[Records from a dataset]

━━━━━━━━━━━━━━━━━━━━━━━━━━━━━━

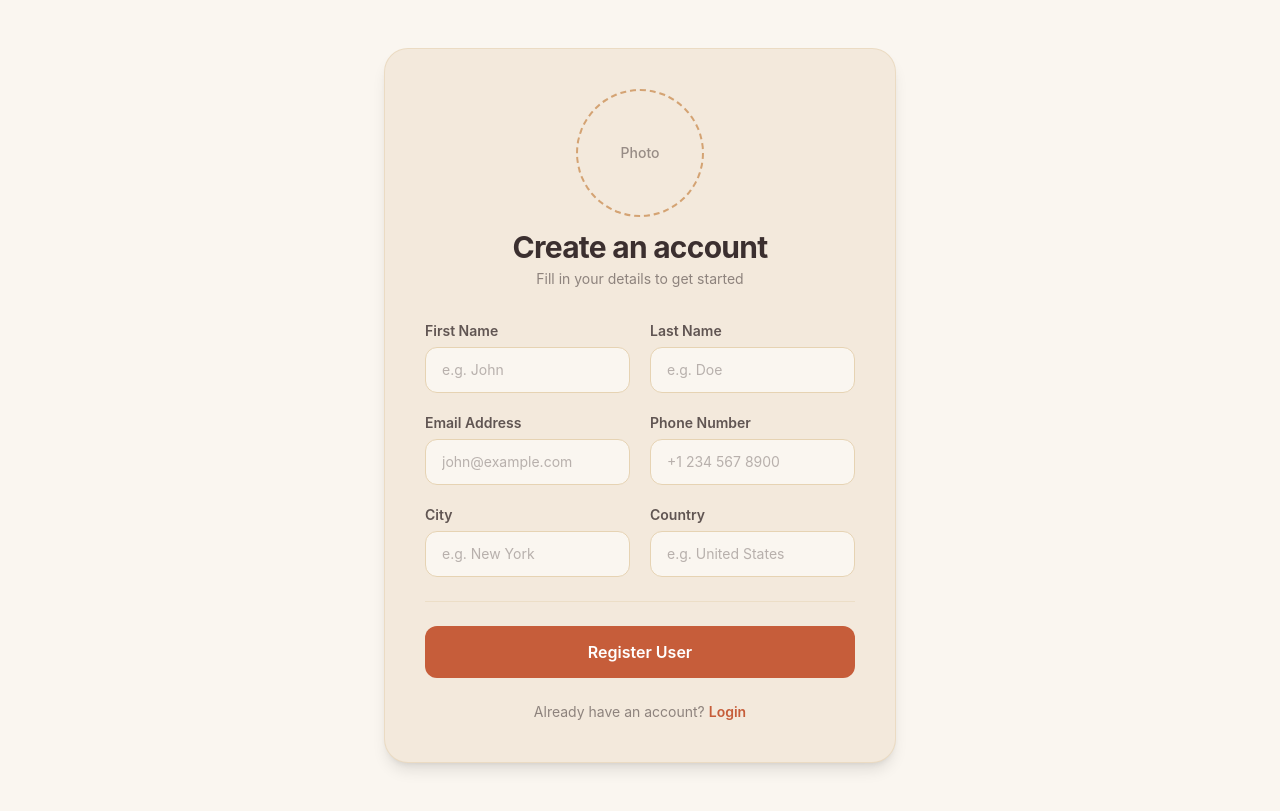
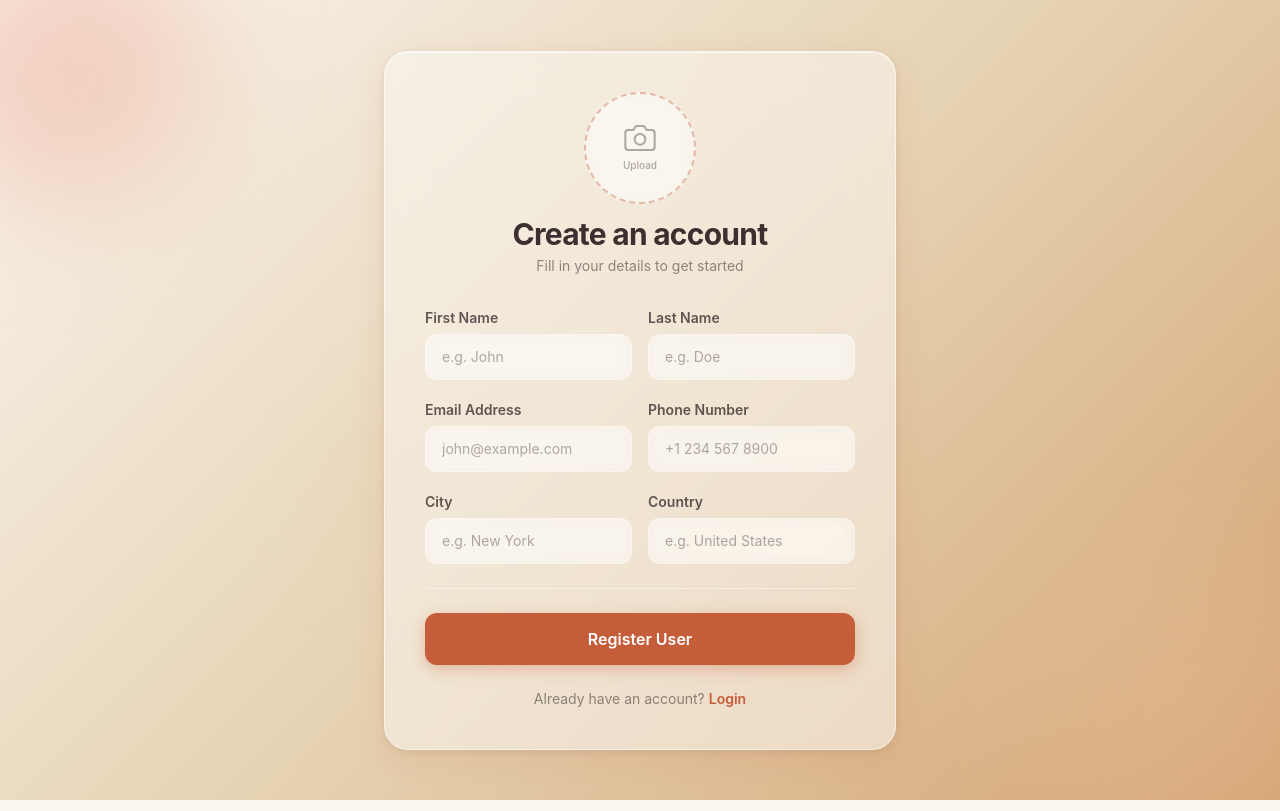
Before and after one commit to SivaSabariGanesan/Traveloop-OdooHackathon, a React (Vite) app in the folder frontend/: page /register in a window 1280 px wide. Built offline with nearby package versions, Linux system fonts and the light colour scheme.

Commit message:
Style:gradient-login

```diff
--- a/frontend/src/components/ui/AvatarUpload.tsx
+++ b/frontend/src/components/ui/AvatarUpload.tsx
@@ -4,11 +4,27 @@ interface AvatarUploadProps {
   size?: "sm" | "lg";
 }
 
+const CameraIcon = () => (
+  <svg
+    xmlns="http://www.w3.org/2000/svg"
+    viewBox="0 0 24 24"
+    fill="none"
+    stroke="currentColor"
+    strokeWidth={1.5}
+    strokeLinecap="round"
+    strokeLinejoin="round"
+    className="w-8 h-8 text-text/40"
+  >
+    <path d="M23 19a2 2 0 0 1-2 2H3a2 2 0 0 1-2-2V8a2 2 0 0 1 2-2h4l2-3h6l2 3h4a2 2 0 0 1 2 2z" />
+    <circle cx="12" cy="13" r="4" />
+  </svg>
+);
+
 const AvatarUpload: React.FC<AvatarUploadProps> = ({ size = "lg" }) => {
   const [preview, setPreview] = useState<string | null>(null);
   const inputRef = useRef<HTMLInputElement>(null);
 
-  const dimensions = size === "sm" ? "w-24 h-24" : "w-32 h-32";
+  const dimensions = size === "sm" ? "w-24 h-24" : "w-28 h-28";
 
   const handleFileChange = (e: React.ChangeEvent<HTMLInputElement>) => {
     const file = e.target.files?.[0];
@@ -24,7 +40,7 @@ const AvatarUpload: React.FC<AvatarUploadProps> = ({ size = "lg" }) => {
       <button
         type="button"
         onClick={() => inputRef.current?.click()}
-        className={`${dimensions} rounded-full border-2 border-dashed border-accent bg-card flex items-center justify-center overflow-hidden hover:border-primary transition focus:outline-none focus:ring-2 focus:ring-primary/40`}
+        className={`${dimensions} rounded-full border-2 border-dashed border-primary/40 bg-white/30 backdrop-blur-sm flex flex-col items-center justify-center overflow-hidden hover:border-primary hover:bg-white/50 transition group focus:outline-none focus:ring-2 focus:ring-primary/40`}
         aria-label="Upload profile photo"
       >
         {preview ? (
@@ -34,7 +50,12 @@ const AvatarUpload: React.FC<AvatarUploadProps> = ({ size = "lg" }) => {
             className="w-full h-full object-cover"
           />
         ) : (
-          <span className="text-text/50 text-sm font-medium">Photo</span>
+          <div className="flex flex-col items-center gap-1">
+            <CameraIcon />
+            <span className="text-[10px] font-medium text-text/40 group-hover:text-text/60 transition">
+              Upload
+            </span>
+          </div>
         )}
       </button>
       <input
--- a/frontend/src/pages/LoginPage.tsx
+++ b/frontend/src/pages/LoginPage.tsx
@@ -15,12 +15,30 @@ const LoginPage: React.FC = () => {
   };
 
   const inputClass =
-    "w-full px-4 py-3 rounded-xl border border-secondary bg-background text-text placeholder-text/35 focus:outline-none focus:ring-2 focus:ring-primary/30 focus:border-primary transition text-sm";
+    "w-full px-4 py-3 rounded-xl border border-white/40 bg-white/30 text-text placeholder-text/40 focus:outline-none focus:ring-2 focus:ring-primary/30 focus:border-primary/60 transition text-sm backdrop-blur-sm";
 
   return (
-    <div className="min-h-screen bg-background flex items-center justify-center px-4 py-12">
-      <div className="w-full max-w-lg bg-card rounded-3xl shadow-lg border border-secondary/60 px-10 py-10">
+    <div className="min-h-screen flex items-center justify-center px-4 py-12 relative overflow-hidden"
+      style={{ background: "linear-gradient(135deg, #FAF6F0 0%, #E6D3B3 50%, #D4A373 100%)" }}
+    >
+      {/* Decorative blobs */}
+      <div className="absolute top-[-80px] left-[-80px] w-72 h-72 rounded-full opacity-40 blur-3xl pointer-events-none"
+        style={{ background: "#eba087ff" }} />
+      <div className="absolute bottom-[-60px] right-[-60px] w-80 h-80 rounded-full opacity-30 blur-3xl pointer-events-none"
+        style={{ background: "#e8c199ff" }} />
+      <div className="absolute top-1/2 left-1/4 w-48 h-48 rounded-full opacity-20 blur-2xl pointer-events-none"
+        style={{ background: "#E6D3B3" }} />
 
+      {/* Glass card */}
+      <div className="relative w-full max-w-lg rounded-3xl px-10 py-10 z-10"
+        style={{
+          background: "rgba(250, 246, 240, 0.55)",
+          backdropFilter: "blur(20px)",
+          WebkitBackdropFilter: "blur(20px)",
+          border: "1px solid rgba(255, 255, 255, 0.5)",
+          boxShadow: "0 8px 32px rgba(198, 93, 58, 0.12), 0 2px 8px rgba(0,0,0,0.08), inset 0 1px 0 rgba(255,255,255,0.6)",
+        }}
+      >
         {/* Header */}
         <div className="flex flex-col items-center gap-3 mb-8">
           <AvatarUpload size="lg" />
@@ -32,7 +50,6 @@ const LoginPage: React.FC = () => {
 
         {/* Form */}
         <form onSubmit={handleSubmit} className="flex flex-col gap-5">
-
           <div className="flex flex-col gap-1.5">
             <label htmlFor="username" className="text-sm font-semibold text-text/80">
               Username
@@ -68,12 +85,13 @@ const LoginPage: React.FC = () => {
           </div>
 
           {/* Divider */}
-          <div className="border-t border-secondary/50 my-1" />
+          <div className="border-t border-white/40 my-1" />
 
           {/* Submit */}
           <button
             type="submit"
             className="w-full py-3.5 rounded-xl bg-primary text-white font-semibold text-base hover:bg-primary/90 active:scale-[0.99] transition focus:outline-none focus:ring-2 focus:ring-primary/40 focus:ring-offset-2"
+            style={{ boxShadow: "0 4px 15px rgba(198, 93, 58, 0.35)" }}
           >
             Login
           </button>
--- a/frontend/src/pages/RegisterPage.tsx
+++ b/frontend/src/pages/RegisterPage.tsx
@@ -1,8 +1,6 @@
 import React, { useState } from "react";
 import { Link } from "react-router-dom";
 import AvatarUpload from "../components/ui/AvatarUpload";
-import Input from "../components/ui/Input";
-import Button from "../components/ui/Button";
 
 interface RegisterForm {
   firstName: string;
@@ -32,10 +30,33 @@ const RegisterPage: React.FC = () => {
     console.log("Register:", form);
   };
 
+  const inputClass =
+    "w-full px-4 py-3 rounded-xl border border-white/40 bg-white/30 text-text placeholder-text/40 focus:outline-none focus:ring-2 focus:ring-primary/30 focus:border-primary/60 transition text-sm backdrop-blur-sm";
+
   return (
-    <div className="min-h-screen bg-background flex items-center justify-center px-4 py-12">
-      <div className="w-full max-w-lg bg-card rounded-3xl shadow-lg border border-secondary/60 px-10 py-10">
+    <div
+      className="min-h-screen flex items-center justify-center px-4 py-12 relative overflow-hidden"
+      style={{ background: "linear-gradient(135deg, #FAF6F0 0%, #E6D3B3 50%, #D4A373 100%)" }}
+    >
+      {/* Decorative blobs */}
+      <div className="absolute top-[-80px] left-[-80px] w-72 h-72 rounded-full opacity-40 blur-3xl pointer-events-none"
+        style={{ background: "#eba087ff" }} />
+      <div className="absolute bottom-[-60px] right-[-60px] w-80 h-80 rounded-full opacity-30 blur-3xl pointer-events-none"
+        style={{ background: "#e8c199ff" }} />
+      <div className="absolute top-1/2 left-1/4 w-48 h-48 rounded-full opacity-20 blur-2xl pointer-events-none"
+        style={{ background: "#E6D3B3" }} />
 
+      {/* Glass card */}
+      <div
+        className="relative w-full max-w-lg rounded-3xl px-10 py-10 z-10"
+        style={{
+          background: "rgba(250, 246, 240, 0.55)",
+          backdropFilter: "blur(20px)",
+          WebkitBackdropFilter: "blur(20px)",
+          border: "1px solid rgba(255, 255, 255, 0.5)",
+          boxShadow: "0 8px 32px rgba(198, 93, 58, 0.12), 0 2px 8px rgba(0,0,0,0.08), inset 0 1px 0 rgba(255,255,255,0.6)",
+        }}
+      >
         {/* Header */}
         <div className="flex flex-col items-center gap-3 mb-8">
           <AvatarUpload size="lg" />
@@ -49,117 +70,73 @@ const RegisterPage: React.FC = () => {
         <form onSubmit={handleSubmit} className="flex flex-col gap-5">
 
           {/* Row 1 */}
-          <div className="grid grid-cols-2 gap-5">
+          <div className="grid grid-cols-2 gap-4">
             <div className="flex flex-col gap-1.5">
-              <label htmlFor="firstName" className="text-sm font-semibold text-text/80">
-                First Name
-              </label>
+              <label htmlFor="firstName" className="text-sm font-semibold text-text/80">First Name</label>
               <input
-                id="firstName"
-                name="firstName"
-                type="text"
-                placeholder="e.g. John"
-                value={form.firstName}
-                onChange={handleChange}
-                autoComplete="given-name"
-                required
-                className="w-full px-4 py-3 rounded-xl border border-secondary bg-background text-text placeholder-text/35 focus:outline-none focus:ring-2 focus:ring-primary/30 focus:border-primary transition text-sm"
+                id="firstName" name="firstName" type="text" placeholder="e.g. John"
+                value={form.firstName} onChange={handleChange}
+                autoComplete="given-name" required className={inputClass}
               />
             </div>
             <div className="flex flex-col gap-1.5">
-              <label htmlFor="lastName" className="text-sm font-semibold text-text/80">
-                Last Name
-              </label>
+              <label htmlFor="lastName" className="text-sm font-semibold text-text/80">Last Name</label>
               <input
-                id="lastName"
-                name="lastName"
-                type="text"
-                placeholder="e.g. Doe"
-                value={form.lastName}
-                onChange={handleChange}
-                autoComplete="family-name"
-                required
-                className="w-full px-4 py-3 rounded-xl border border-secondary bg-background text-text placeholder-text/35 focus:outline-none focus:ring-2 focus:ring-primary/30 focus:border-primary transition text-sm"
+                id="lastName" name="lastName" type="text" placeholder="e.g. Doe"
+                value={form.lastName} onChange={handleChange}
+                autoComplete="family-name" required className={inputClass}
               />
             </div>
           </div>
 
           {/* Row 2 */}
-          <div className="grid grid-cols-2 gap-5">
+          <div className="grid grid-cols-2 gap-4">
             <div className="flex flex-col gap-1.5">
-              <label htmlFor="email" className="text-sm font-semibold text-text/80">
-                Email Address
-              </label>
+              <label htmlFor="email" className="text-sm font-semibold text-text/80">Email Address</label>
               <input
-                id="email"
-                name="email"
-                type="email"
-                placeholder="john@example.com"
-                value={form.email}
-                onChange={handleChange}
-                autoComplete="email"
-                required
-                className="w-full px-4 py-3 rounded-xl border border-secondary bg-background text-text placeholder-text/35 focus:outline-none focus:ring-2 focus:ring-primary/30 focus:border-primary transition text-sm"
+                id="email" name="email" type="email" placeholder="john@example.com"
+                value={form.email} onChange={handleChange}
+                autoComplete="email" required className={inputClass}
               />
             </div>
             <div className="flex flex-col gap-1.5">
-              <label htmlFor="phone" className="text-sm font-semibold text-text/80">
-                Phone Number
-              </label>
+              <label htmlFor="phone" className="text-sm font-semibold text-text/80">Phone Number</label>
               <input
-                id="phone"
-                name="phone"
-                type="tel"
-                placeholder="+1 234 567 8900"
-                value={form.phone}
-                onChange={handleChange}
-                autoComplete="tel"
-                className="w-full px-4 py-3 rounded-xl border border-secondary bg-background text-text placeholder-text/35 focus:outline-none focus:ring-2 focus:ring-primary/30 focus:border-primary transition text-sm"
+                id="phone" name="phone" type="tel" placeholder="+1 234 567 8900"
+                value={form.phone} onChange={handleChange}
+                autoComplete="tel" className={inputClass}
               />
             </div>
           </div>
 
           {/* Row 3 */}
-          <div className="grid grid-cols-2 gap-5">
+          <div className="grid grid-cols-2 gap-4">
             <div className="flex flex-col gap-1.5">
-              <label htmlFor="city" className="text-sm font-semibold text-text/80">
-                City
-              </label>
+              <label htmlFor="city" className="text-sm font-semibold text-text/80">City</label>
               <input
-                id="city"
-                name="city"
-                type="text"
-                placeholder="e.g. New York"
-                value={form.city}
-                onChange={handleChange}
-                autoComplete="address-level2"
-                className="w-full px-4 py-3 rounded-xl border border-secondary bg-background text-text placeholder-text/35 focus:outline-none focus:ring-2 focus:ring-primary/30 focus:border-primary transition text-sm"
+                id="city" name="city" type="text" placeholder="e.g. New York"
+                value={form.city} onChange={handleChange}
+                autoComplete="address-level2" className={inputClass}
               />
             </div>
             <div className="flex flex-col gap-1.5">
-              <label htmlFor="country" className="text-sm font-semibold text-text/80">
-                Country
-              </label>
+              <label htmlFor="country" className="text-sm font-semibold text-text/80">Country</label>
               <input
-                id="country"
-                name="country"
-                type="text"
-                placeholder="e.g. United States"
-                value={form.country}
-                onChange={handleChange}
-                autoComplete="country-name"
-                className="w-full px-4 py-3 rounded-xl border border-secondary bg-background text-text placeholder-text/35 focus:outline-none focus:ring-2 focus:ring-primary/30 focus:border-primary transition text-sm"
+                id="country" name="country" type="text" placeholder="e.g. United States"
+                value={form.country} onChange={handleChange}
+                autoComplete="country-name" className={inputClass}
               />
             </div>
           </div>
 
           {/* Divider */}
-          <div className="border-t border-secondary/50 my-1" />
+          <div className="border-t border-white/40 my-1" />
 
           {/* Submit */}
           <button
             type="submit"
             className="w-full py-3.5 rounded-xl bg-primary text-white font-semibold text-base hover:bg-primary/90 active:scale-[0.99] transition focus:outline-none focus:ring-2 focus:ring-primary/40 focus:ring-offset-2"
+            style={{ boxShadow: "0 4px 15px rgba(198, 93, 58, 0.35)" }}
           >
             Register User
           </button>
```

━━━━━━━━━━━━━━━━━━━━━━━━━━━━━━

## WHAT YOU ARE ASKED TO DO
Where does "size" appear in the records above? Copy every line that has it.

## RESPONSE AREA
   size?: "sm" | "lg";
 const AvatarUpload: React.FC<AvatarUploadProps> = ({ size = "lg" }) => {
-  const dimensions = size === "sm" ? "w-24 h-24" : "w-32 h-32";
+  const dimensions = size === "sm" ? "w-24 h-24" : "w-28 h-28";
@@ -24,7 +40,7 @@ const AvatarUpload: React.FC<AvatarUploadProps> = ({ size = "lg" }) => {
@@ -34,7 +50,12 @@ const AvatarUpload: React.FC<AvatarUploadProps> = ({ size = "lg" }) => {
           <AvatarUpload size="lg" />
           <AvatarUpload size="lg" />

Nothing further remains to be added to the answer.